1911 Encyclopædia Britannica/Saxo Grammaticus
SAXO GRAMMATICUS (c. 1150 - c. 1206), Danish historian and poet, belonged to a family of warriors, his father and grandfather having served under Valdemar I., king of Denmark (d. 1182). Brought up for the clerical profession, Saxo entered the service of Archbishop Absalon about 1180, and remained in that capacity until the death of Absalon in 1201. It was at the archbishop's instigation that he began, about 1185, to write the history of the Danish Christian kings from the time of Sweyn Astridson (d. 1076), but later Absalon prevailed on him to write also the history of the earlier heathen times, and to combine both into a great work, Gesta Danorum, or Historia Danica. The archbishop died before the work was finished, and therefore the preface, written about 1208, dedicates the work to his successor Archbishop Andreas, and to King Valdemar II. Nothing else is known about Saxo's life and person; a chronicle of 1265 calls him “mirae et urbanae eloquentiae clericus”; and an epitome of his work from about 1340 describes him as “egregius grammaticus, origine Sialandicus.” That he was a native of Zealand is probably correct, inasmuch as, whereas he often criticizes the Jutlanders and the Scanians, he frequently praises the Zealanders. The surname of “Grammaticus” is probably of later origin, scarcely earlier than 1500, apparently owing to a mistake. The title of “provost of Röskilde,” given him in the 16th century, is also probably incorrect, the historian being confounded with an older contemporary, the provost of the same name. Saxo, from his apprenticeship as the archbishop's secretary, had acquired a brilliant but somewhat euphuistic Latin style, and wrote fine Latin verses, but otherwise he does not seem to have had any very great learning or extensive reading. His models of style were Valerius Maximus, Justin and Martianus Capella, especially the last. Occasionally he mentions Bede, Dudo of St Quentin and Paulus Diaconus, but he does not seem to have studied them or any other historical works thoroughly. His sources are partly Danish traditions and songs, partly the statements of Archbishop Absalon, partly the accounts of Icelanders and, lastly, some few earlier sources, lists of Danish kings and short chronicles, which furnished him with some reliable chronological facts. He considered traditions as history, and therefore made it his chief business to recount and arrange these, and his work is a loosely connected series of biographies of Danish kings and heroes.

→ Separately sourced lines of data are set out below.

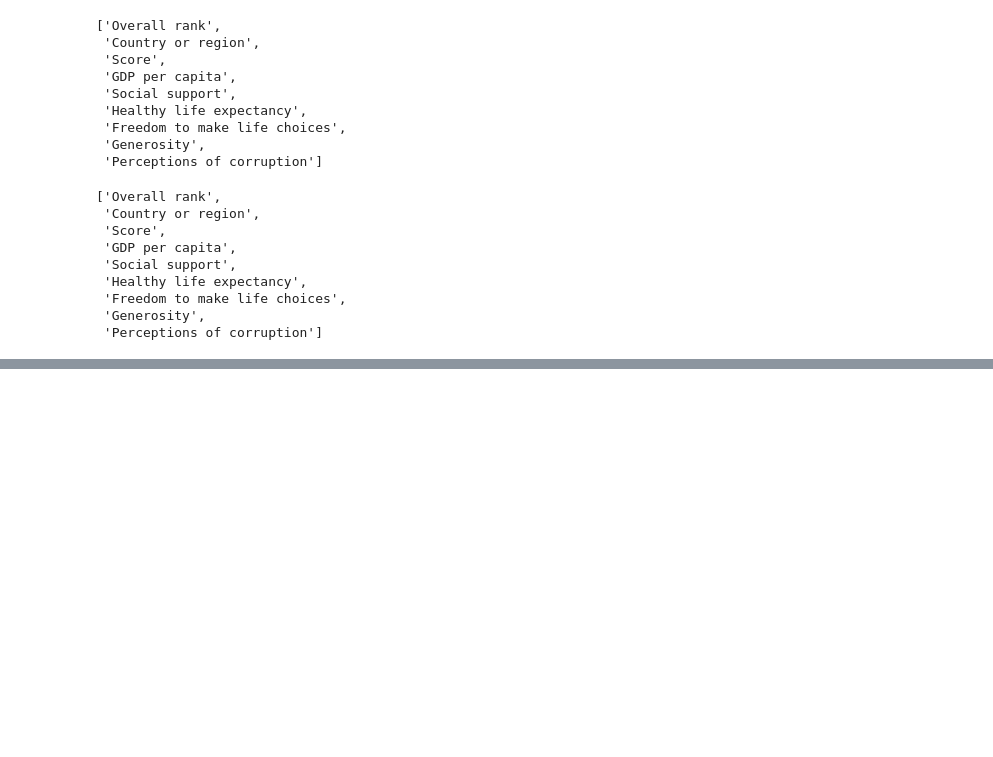
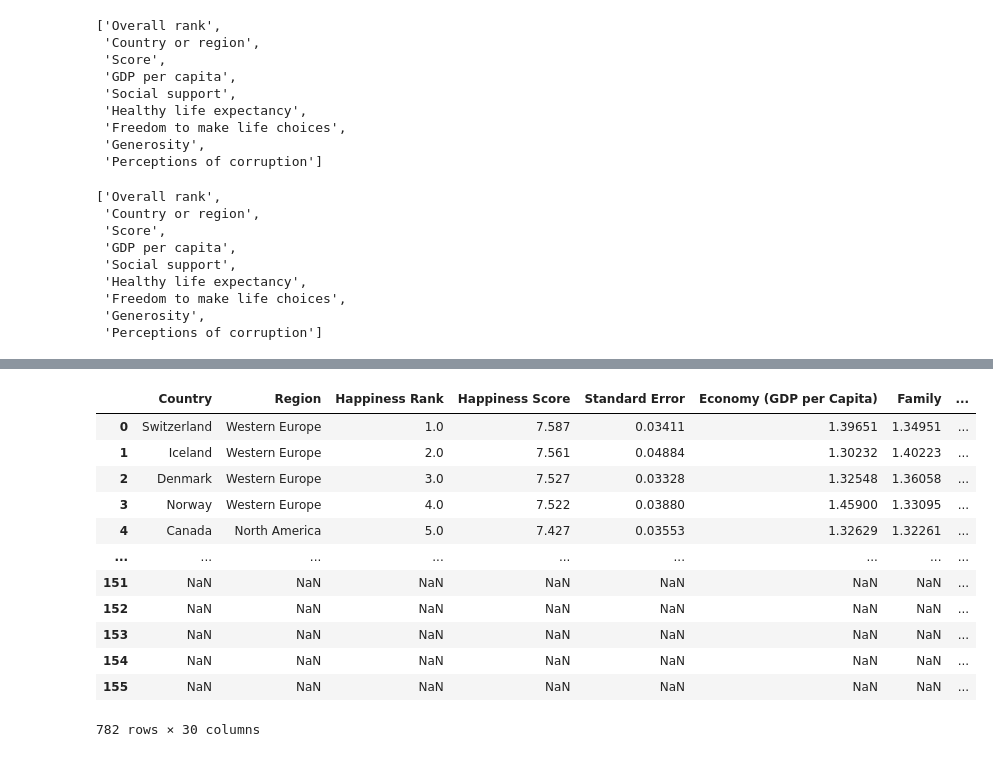
Before and after one commit to vyu821/world-happiness-analysis, a Jupyter notebook: happiness-ETL.ipynb, the cells around one changed output, grey strips where cells are left out. Cells and saved outputs as stored; diff of their text form; code cells hidden in the pictures; blank space fills up the shorter version.

```diff
--- a/happiness-ETL.ipynb
+++ b/happiness-ETL.ipynb
@@ -124,0 +143,16 @@ df_2019.columns.tolist()
+# %%
+pd.concat([df_2015, df_2016, df_2017, df_2018, df_2019], axis = 0)
+# %% [output]
+|  | Country | Region | Happiness Rank | Happiness Score | Standard Error | Economy (GDP per Capita) | Family | ... |
+| 0 | Switzerland | Western Europe | 1.0 | 7.587 | 0.03411 | 1.39651 | 1.34951 | ... |
+| 1 | Iceland | Western Europe | 2.0 | 7.561 | 0.04884 | 1.30232 | 1.40223 | ... |
+| 2 | Denmark | Western Europe | 3.0 | 7.527 | 0.03328 | 1.32548 | 1.36058 | ... |
+| 3 | Norway | Western Europe | 4.0 | 7.522 | 0.03880 | 1.45900 | 1.33095 | ... |
+| 4 | Canada | North America | 5.0 | 7.427 | 0.03553 | 1.32629 | 1.32261 | ... |
+| ... | ... | ... | ... | ... | ... | ... | ... | ... |
+| 151 | NaN | NaN | NaN | NaN | NaN | NaN | NaN | ... |
+| 152 | NaN | NaN | NaN | NaN | NaN | NaN | NaN | ... |
+| 153 | NaN | NaN | NaN | NaN | NaN | NaN | NaN | ... |
+| 154 | NaN | NaN | NaN | NaN | NaN | NaN | NaN | ... |
+| 155 | NaN | NaN | NaN | NaN | NaN | NaN | NaN | ... |
+782 rows × 30 columns
```
Also changed, not shown: parts of 21 cells of this notebook.
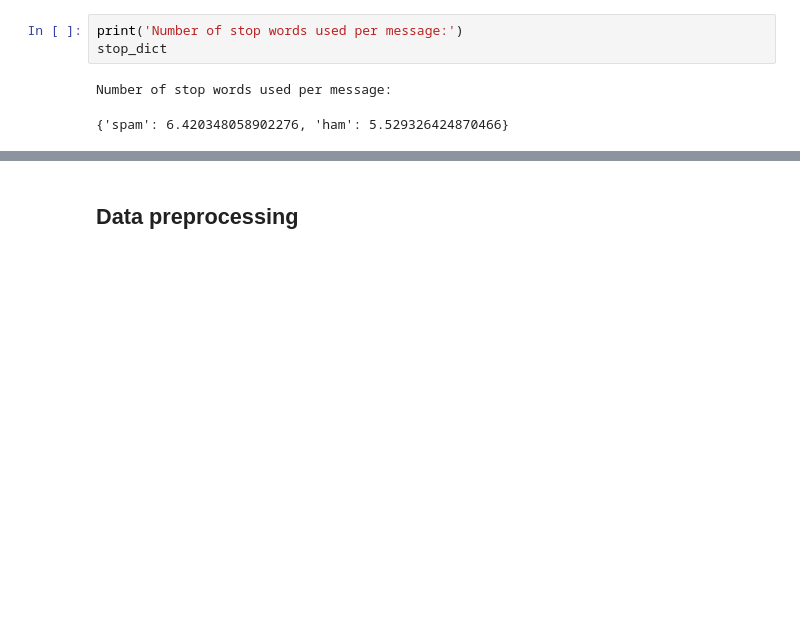
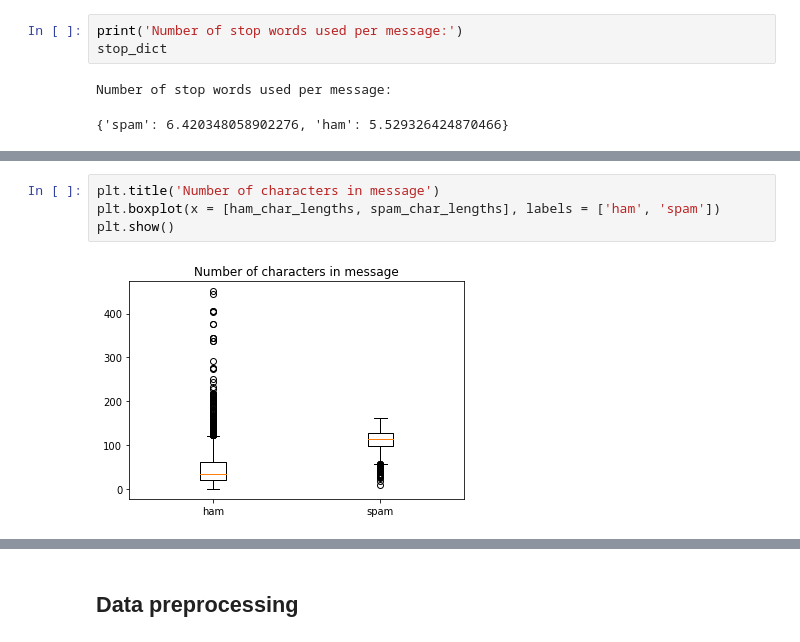
Before and after one commit to bengruher/SMS-Spam-Detection, a Jupyter notebook: sms-spam-detection.ipynb, the cells around one changed output, grey strips where cells are left out. Drawn from its saved outputs; the diff is of its cells as text; blank space fills up the shorter version.

```diff
--- a/sms-spam-detection.ipynb
+++ b/sms-spam-detection.ipynb
@@ -413,0 +451,6 @@ While spam messages tend to use a slightly higher number of stop words, these va
+# %%
+plt.title('Number of characters in message')
+plt.boxplot(x = [ham_char_lengths, spam_char_lengths], labels = ['ham', 'spam'])
+plt.show()
+# %% [output]
+[figure, added]
```
Also changed, not shown: parts of 51 cells of this notebook, 1 other file.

The first nine books of the Gesta Danorum comprise traditions of kings and heroes of the half-mythical time up to about 950. Here we have traditions about Fredfrode, about Amleth (Hamlet) and Fenge, about Hrolfr Kraki, Hadding, the giant Starkather, Harald Hildetann and Ragnarr Lodbrok. In this earlier history Saxo has also embodied myths of national gods who in tradition had become Danish kings, for instance, Balder and Hother, and of foreign heroes, likewise incorporated in Danish history, as the Gothic Jarmunrik (A.S. Eormenríc), the Anglian Vermund (A.S. Gármund) and Uffe (A.S. Offa), the German Hedin and Hild, and others. Frequently the narrative is interrupted by translations of poems, which Saxo has used as authentic sources, although they are often only a few generations older than himself. In the later books (x.-xvi.) of his work he follows to a greater extent historical accounts, and the more he approaches his own time the fuller and the more trustworthy his relation becomes; especially brilliant is his treatment of the history of King Valdemar and of Absalon. But his patriotism often makes him partial to his countrymen, and his want of critical sense often blinds him to the historical truth.
Saxo's work was widely read during the middle ages, and several extracts of it were made for smaller chronicles. It was published for the first time, from a MS. afterwards lost, in Paris, 1514, by the Danish humanist Christiern Pedersen; this edition was reprinted at Basel, 1534, and at Frankfort, 1576. Of later editions may be mentioned that of Stephen Stephanius (Soro, 1644), the second volume of which contains the little-known, but valuable, Stephanii notae uberiores in historiam Danicam Saxonis Grammatici, and which was reproduced, though without the notes, by C. A. Klotz (Leipzig, 1771); and that of P. E. Müller completed by J. M. Velschow (Copenhagen, 1839-1858). The last complete edition is that of Alfred Holder (Strassburg, 1886), while a large part was edited by G. Waitz in the Mon. Germ. historica, xxix. pp. 43-161 (1892). No complete MS. any longer exists; yet of late small fragments have been found of three MSS. The most remarkable of these is the fragment found at Angers, in France, written in the later part of the 13th century. It is now in the library of Copenhagen.
There are Danish translations by A. G. Vedel (Copenhagen, 1575, and again 1851), and by F. Winkel-Horn (1896-1898). There is an English translation by O. Elton and F. Y. Powell (London, 1894).